Presentation on theme: "By Sharon Draper PowerPoint constructed by Patricia Hutchison."— Presentation transcript:
By Sharon Draper PowerPoint constructed by Patricia Hutchison
Sharon Draper is an educator as well as a writer. She has won many teaching awards including National Teacher of the Year. She has also won many literary awards, including the Coretta Scott King Literary Award. Her writing career began when she was challenged by a student to enter a contest. She won $5000 and the publication of her essay entitled “One Small Torch.”
Historical Fiction blends historical facts with an imaginative story reflects a specific time period reconstructs characters and events from the past brings history to life
Atlantic Slave Trade Middle Passage Slave Ships Slavery in the U.S. Indentured Servitude Fort Mose, Florida
Amari, a fifteen-year-old African girl Afi, an African woman who befriends Amari Polly, an indentured servant Mr. Derby, master of Derbyshire Farms Clay Derby, the sixteen-year-old son of Mr. Derby Mrs. Derby, the young wife of Mr. Derby Teenie, a slave woman who befriends Amari
There are several settings in the novel Copper Sun Ziavi Village in Africa The Middle Passage Charles Town, South Carolina Fort Mose, Florida The time period is the mid 1700’s
Amari, a young African girl is betrothed to Besa, the love of her life. However, before their nuptials are performed, they are both taken into slavery. Having lost everything, including their freedom, what will their lives be like? Will they endure the harsh conditions of the Middle Passage? Will they survive a life of servitude?
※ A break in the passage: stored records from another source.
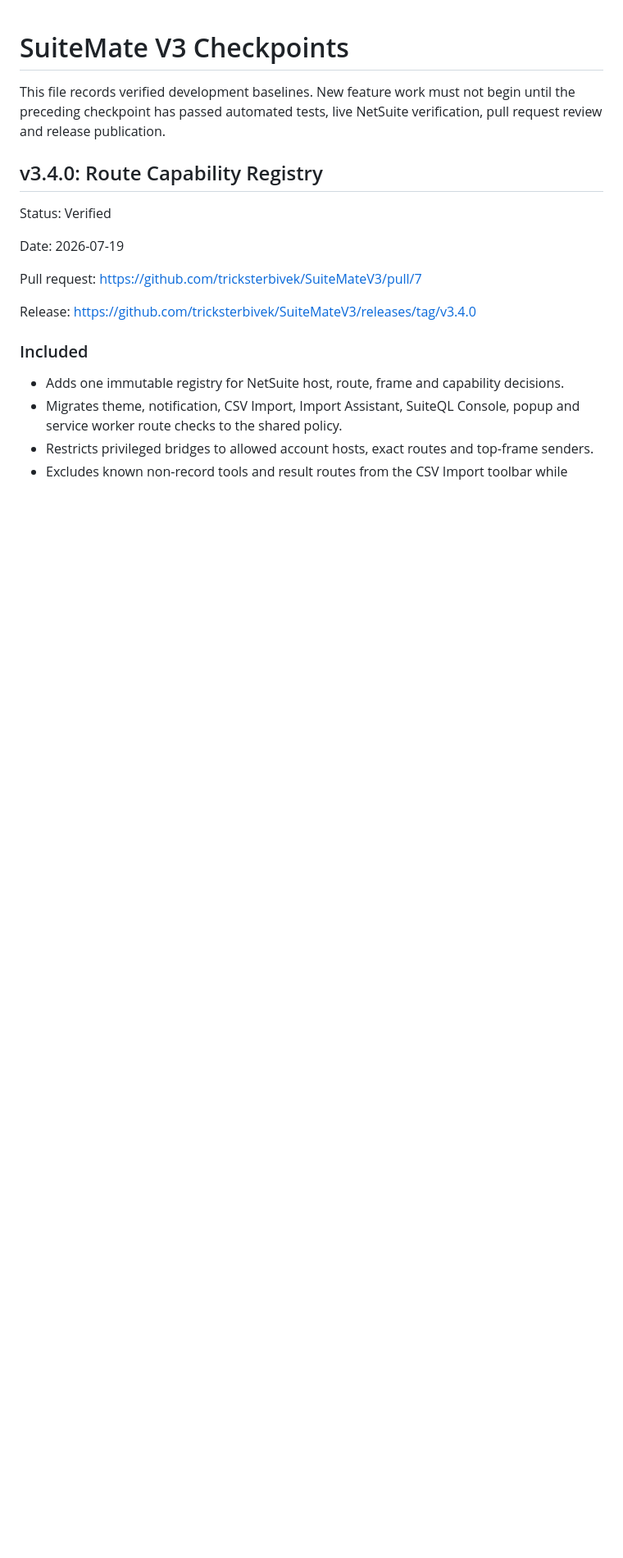
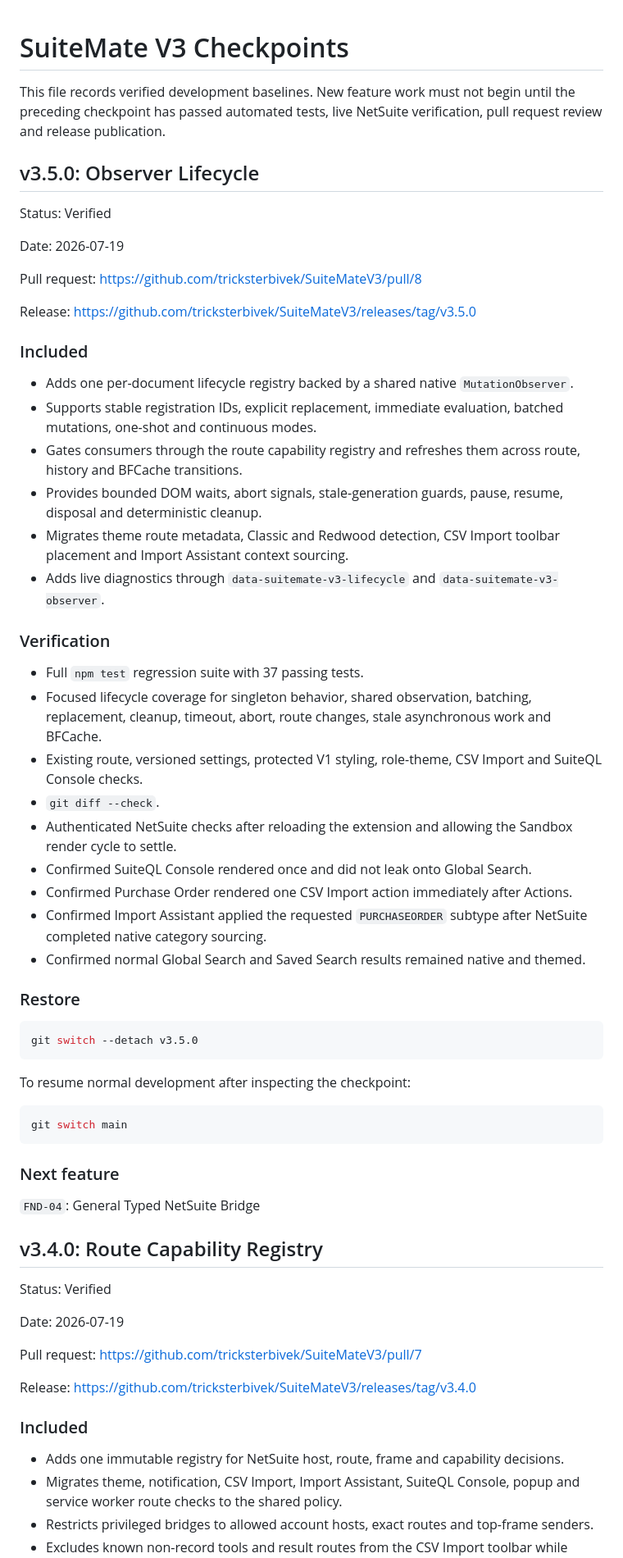
Before and after one commit to tricksterbivek/SuiteMateV3, a Markdown page: save/CHECKPOINTS.md, the part around the change. Shown at 82% size. Drawn GitHub-style; blank space fills up the shorter version.

Commit message:
docs: record v3.5.0 checkpoint

````diff
--- a/save/CHECKPOINTS.md
+++ b/save/CHECKPOINTS.md
@@ -1,6 +1,53 @@
 # SuiteMate V3 Checkpoints
 
 This file records verified development baselines. New feature work must not begin until the preceding checkpoint has passed automated tests, live NetSuite verification, pull request review and release publication.
+
+## v3.5.0: Observer Lifecycle
+
+Status: Verified
+
+Date: 2026-07-19
+
+Pull request: <https://github.com/tricksterbivek/SuiteMateV3/pull/8>
+
+Release: <https://github.com/tricksterbivek/SuiteMateV3/releases/tag/v3.5.0>
+
+### Included
+
+- Adds one per-document lifecycle registry backed by a shared native `MutationObserver`.
+- Supports stable registration IDs, explicit replacement, immediate evaluation, batched mutations, one-shot and continuous modes.
+- Gates consumers through the route capability registry and refreshes them across route, history and BFCache transitions.
+- Provides bounded DOM waits, abort signals, stale-generation guards, pause, resume, disposal and deterministic cleanup.
+- Migrates theme route metadata, Classic and Redwood detection, CSV Import toolbar placement and Import Assistant context sourcing.
+- Adds live diagnostics through `data-suitemate-v3-lifecycle` and `data-suitemate-v3-observer`.
+
+### Verification
+
+- Full `npm test` regression suite with 37 passing tests.
+- Focused lifecycle coverage for singleton behavior, shared observation, batching, replacement, cleanup, timeout, abort, route changes, stale asynchronous work and BFCache.
+- Existing route, versioned settings, protected V1 styling, role-theme, CSV Import and SuiteQL Console checks.
+- `git diff --check`.
+- Authenticated NetSuite checks after reloading the extension and allowing the Sandbox render cycle to settle.
+- Confirmed SuiteQL Console rendered once and did not leak onto Global Search.
+- Confirmed Purchase Order rendered one CSV Import action immediately after Actions.
+- Confirmed Import Assistant applied the requested `PURCHASEORDER` subtype after NetSuite completed native category sourcing.
+- Confirmed normal Global Search and Saved Search results remained native and themed.
+
+### Restore
+
+```bash
+git switch --detach v3.5.0
+```
+
+To resume normal development after inspecting the checkpoint:
+
+```bash
+git switch main
+```
+
+### Next feature
+
+`FND-04`: General Typed NetSuite Bridge
 
 ## v3.4.0: Route Capability Registry
 
````
Also changed, not shown: save/SUITEMATE_V1_MASTER_FEATURE_INVENTORY.md (+2 -2 lines).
Will they ever see each other again?
Compare and contrast slavery and indentured servitude. Discuss what you have learned about the Middle Passage. After reading the back cover of the novel, predict what dangers might confront the characters on their journey. What might the “copper sun” symbolize? Discuss this with your class.
If you had lived during colonial times, would you have owned slaves? Give reasons for your answer. If you had found yourself enslaved, how would you have coped? If you had lived during times of slavery, do you think you would have risked helping a slave to escape?
Write down your prediction of the definition of each word; then use a dictionary to actually define the word: cofflefetid scullery addlepatedcavortedpicaninny cajoledvigilantmire arduous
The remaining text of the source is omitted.